The only thing that I can say about Alexandre Desplat (pronounced “Alexander Deh-plah”) is “how in the righteous F***?” But this is what I say about all composers of music. It boggles my mind how anyone can create coherent melodies from the jumbled mess that is human brain juice, but film composers are living proof that it is indeed possible.
Desplat was born in 1961–in Paris–to two beautiful human beings who were able to raise him with a love for music both foreign and domestic, which gave him a wider appreciation for worldly tunes. Desplat began playing the piano at the age of 5, loves jazz (score!
Forgive me Father, for I have punned) and says he is heavily influenced by South American and African music.
Desplat is one of my favorite composers, less so because of what he’s done, and more so because of what he chooses to do. (To get a sense of Desplat’s quantity of work, think “more than Michael Giacchino, but less than John Williams.”) What I mean by this is that Desplat works on films both large and small, on movies produced in Hollywood and elsewhere. He doesn’t limit himself in the slightest:

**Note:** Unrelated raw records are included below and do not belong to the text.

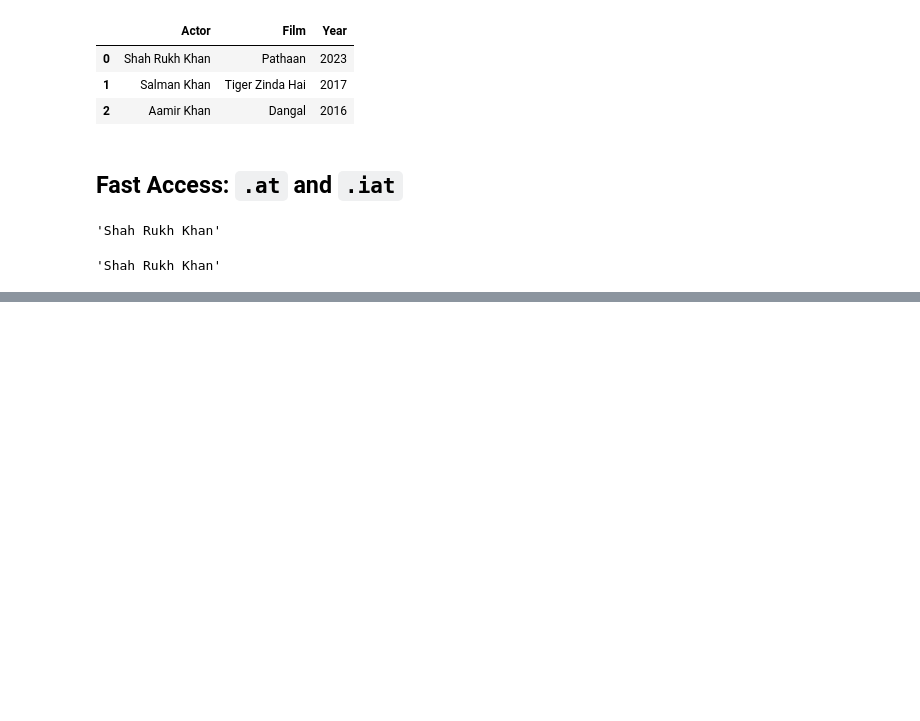
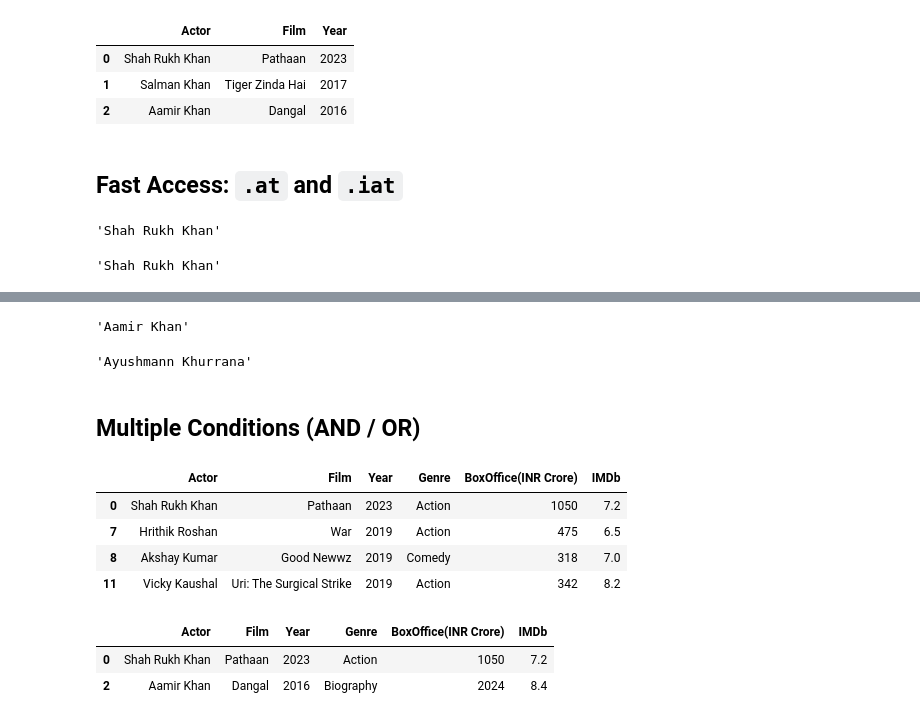
Before and after one commit to yashmahajancd/ULTIMATE-JOB-READY-DATA-SCIENCE, a Jupyter notebook: 07-pandas/04_data_selection_and_filtering.ipynb, the cells around one changed output, grey strips where cells are left out. Saved outputs shown, nothing was run; the diff lists cells and outputs as text; code cells hidden in the pictures; blank space fills up the shorter version.

```diff
--- a/07-pandas/04_data_selection_and_filtering.ipynb
+++ b/07-pandas/04_data_selection_and_filtering.ipynb
@@ -345,0 +390,24 @@ df.iat[0, 0]
+# %%
+new_df.loc[2, 'Actor']
+# %% [output]
+'Aamir Khan'
+# %%
+new_df.iloc[2, 0]
+# %% [output]
+'Ayushmann Khurrana'
+# %% [markdown]
+## Multiple Conditions (AND / OR)
+# %%
+df[(df['IMDb'] > 6) & (df['Year'] > 2018)]
+# %% [output]
+|  | Actor | Film | Year | Genre | BoxOffice(INR Crore) | IMDb |
+| 0 | Shah Rukh Khan | Pathaan | 2023 | Action | 1050 | 7.2 |
+| 7 | Hrithik Roshan | War | 2019 | Action | 475 | 6.5 |
+| 8 | Akshay Kumar | Good Newwz | 2019 | Comedy | 318 | 7.0 |
+| 11 | Vicky Kaushal | Uri: The Surgical Strike | 2019 | Action | 342 | 8.2 |
+# %%
+df[(df['Actor'] == "Shah Rukh Khan") | (df['BoxOffice(INR Crore)'] > 2000)]
+# %% [output]
+|  | Actor | Film | Year | Genre | BoxOffice(INR Crore) | IMDb |
+| 0 | Shah Rukh Khan | Pathaan | 2023 | Action | 1050 | 7.2 |
+| 2 | Aamir Khan | Dangal | 2016 | Biography | 2024 | 8.4 |
```
Also changed, not shown: parts of 7 cells of this notebook.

Over the past 15 years, I’ve been able to build a voice, something that looks like me. I don’t know if it’s a “new” voice as some say, it’s not within my ability to say–but I write what I like! So it’s “me.” I come from France, and I’ve worked here, and in England, and Spain, and I’m not going to dump the past 15 years of my life when I come to Hollywood. I will still improve by doing a European movie once in a while, because there’s a different approach to film scoring. Even a film with a small budget–I don’t care, as long as I can be creative. And being creative is the way to move forward.
Don’t get me wrong; I’m not saying that other composers limit themselves, only that Desplat has a unique perspective in nurturing his own creativity. Indeed, it seems that only months after working on low(ish) budget, slice-of-life film Julie & Julia (2009), Desplat’s back in the studio composing for Harry Potter and the Deathly Hallows (2010). And then within the same year, he’s back to piano-driven pieces with The King’s Speech (2010).
So, without further ado, let’s get to the music. Feel free to add your favorites below!